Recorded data

-=-=-=-=-

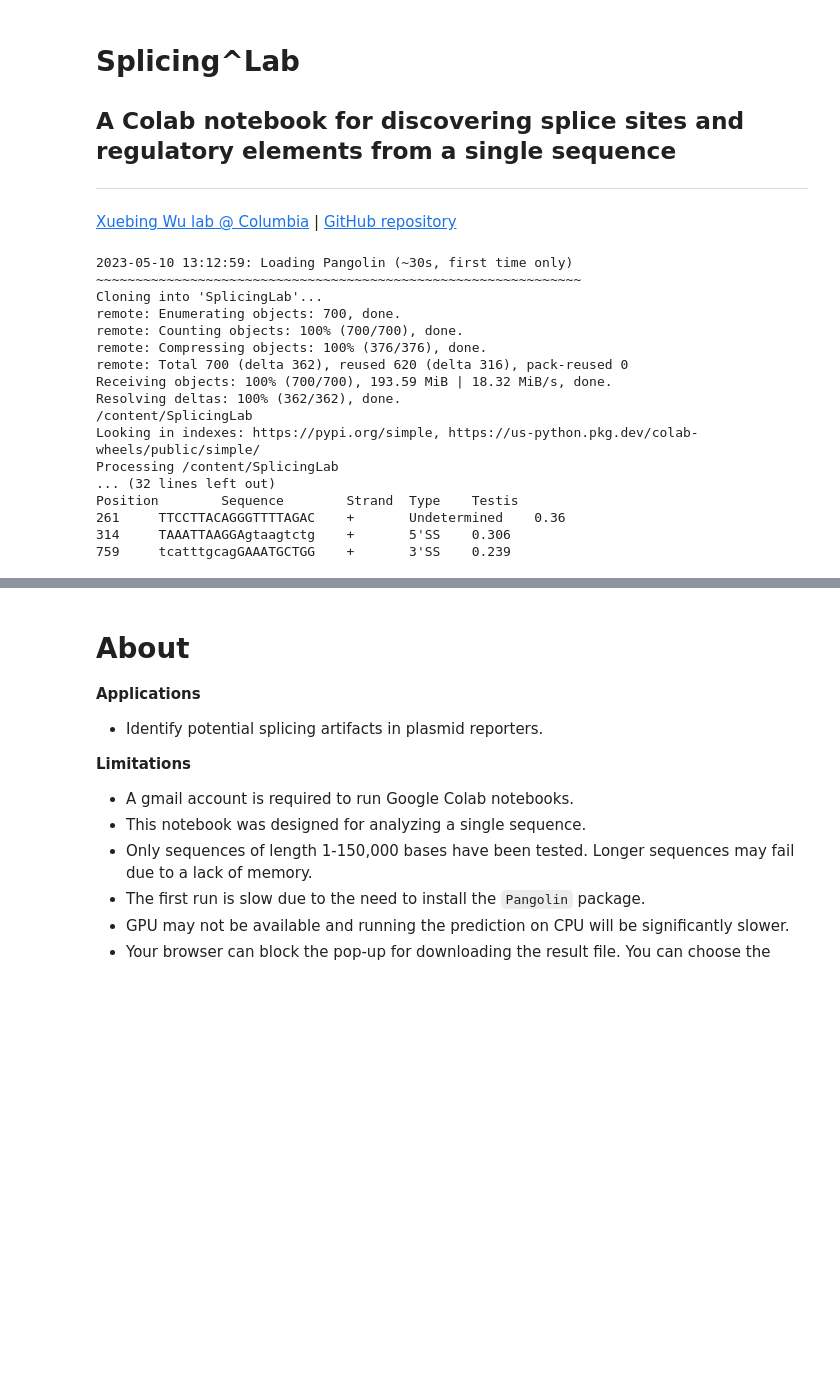
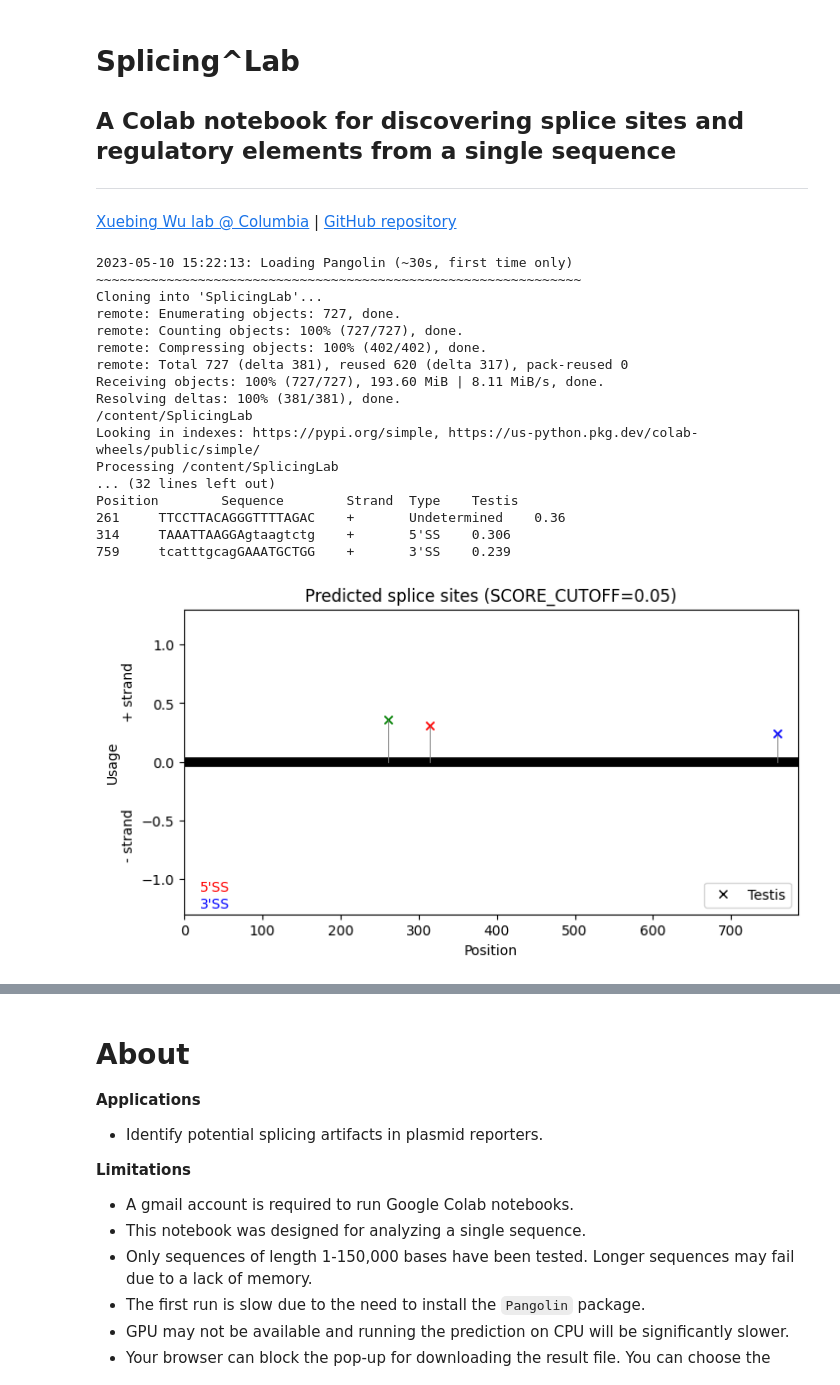
Before and after one commit to xuebingwu/Pangolin, a Jupyter notebook: splicingScan.ipynb, the cells around one changed output, grey strips where cells are left out. Drawn from its saved outputs; the diff is of its cells as text; code cells hidden in the pictures; blank space fills up the shorter version.

```diff
--- a/splicingScan.ipynb
+++ b/splicingScan.ipynb
@@ -51,7 +51,7 @@ else:
 tissues = ['Testis']
 
 # min score
-SCORE_CUTOFF = 0.2 #@param {type:"slider", min:0.01, max:1, step:0.01}
+SCORE_CUTOFF = 0.05 #@param {type:"slider", min:0.01, max:1, step:0.01}
 #@markdown - Minimum usage/splicing probability of a site to be included in the output
 #@markdown - A site is included if it meets the cutoff in any of the four tissues: heart, liver, brain, and testis
 
@@ -93,40 +93,41 @@ else: # user input
   seq = seq.upper().replace('U','T').replace(' ','')
   # if contains non ACGT letters:
   if not all(char in 'ACGT' for char in seq):
     print("\n\n")
     print('\n'+ bcolors.BOLD +bcolors.FAIL + "WARNING: Your sequence contains non A/C/G/T letters!"+bcolors.ENDC)
     L0  = len(seq)
     seq = re.sub('[^ACGT]+', '', seq)
     L1 = len(seq)
     print(L0-L1,'non A/C/G/T base(s) removed!'+bcolors.ENDC)
     exit()
 
 
 print('\n\n'+ bcolors.BOLD +bcolors.OKBLUE + "OUTPUT"  +bcolors.ENDC)
 
 
 # delete output files from a previous run
 os.system('rm *.pdf *.txt *.zip')
 
 sites, models = predict_splice_sites(seq,model_nums,SCORE_TYPE,SCORE_CUTOFF,tissues)
 # %% [output]
-2023-05-10 13:12:59: Loading Pangolin (~30s, first time only)
+2023-05-10 15:22:13: Loading Pangolin (~30s, first time only)
 ~~~~~~~~~~~~~~~~~~~~~~~~~~~~~~~~~~~~~~~~~~~~~~~~~~~~~~~~~~~~~~
 Cloning into 'SplicingLab'...
-remote: Enumerating objects: 700, done.
-remote: Counting objects: 100% (700/700), done.
-remote: Compressing objects: 100% (376/376), done.
-remote: Total 700 (delta 362), reused 620 (delta 316), pack-reused 0
-Receiving objects: 100% (700/700), 193.59 MiB | 18.32 MiB/s, done.
-Resolving deltas: 100% (362/362), done.
+remote: Enumerating objects: 727, done.
+remote: Counting objects: 100% (727/727), done.
+remote: Compressing objects: 100% (402/402), done.
+remote: Total 727 (delta 381), reused 620 (delta 317), pack-reused 0
+Receiving objects: 100% (727/727), 193.60 MiB | 8.11 MiB/s, done.
+Resolving deltas: 100% (381/381), done.
 /content/SplicingLab
 Looking in indexes: https://pypi.org/simple, https://us-python.pkg.dev/colab-wheels/public/simple/
 Processing /content/SplicingLab
 ... (32 lines left out)
 Position        Sequence        Strand  Type    Testis
 261     TTCCTTACAGGGTTTTAGAC    +       Undetermined    0.36
 314     TAAATTAAGGAgtaagtctg    +       5'SS    0.306
 759     tcatttgcagGAAATGCTGG    +       3'SS    0.239
+[figure, added]
 # %%
 
 #@title Step 2: Scanning for regulatory elements
```
Also changed, not shown: parts of 1 cell of this notebook.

-=-=-=-=-

• ACTIVITY: Which lines above include the string "splicingScan"? Show them.

• TASK OUTPUT:
Before and after one commit to xuebingwu/Pangolin, a Jupyter notebook: splicingScan.ipynb, the cells around one changed output, grey strips where cells are left out. Drawn from its saved outputs; the diff is of its cells as text; code cells hidden in the pictures; blank space fills up the shorter version.
--- a/splicingScan.ipynb
+++ b/splicingScan.ipynb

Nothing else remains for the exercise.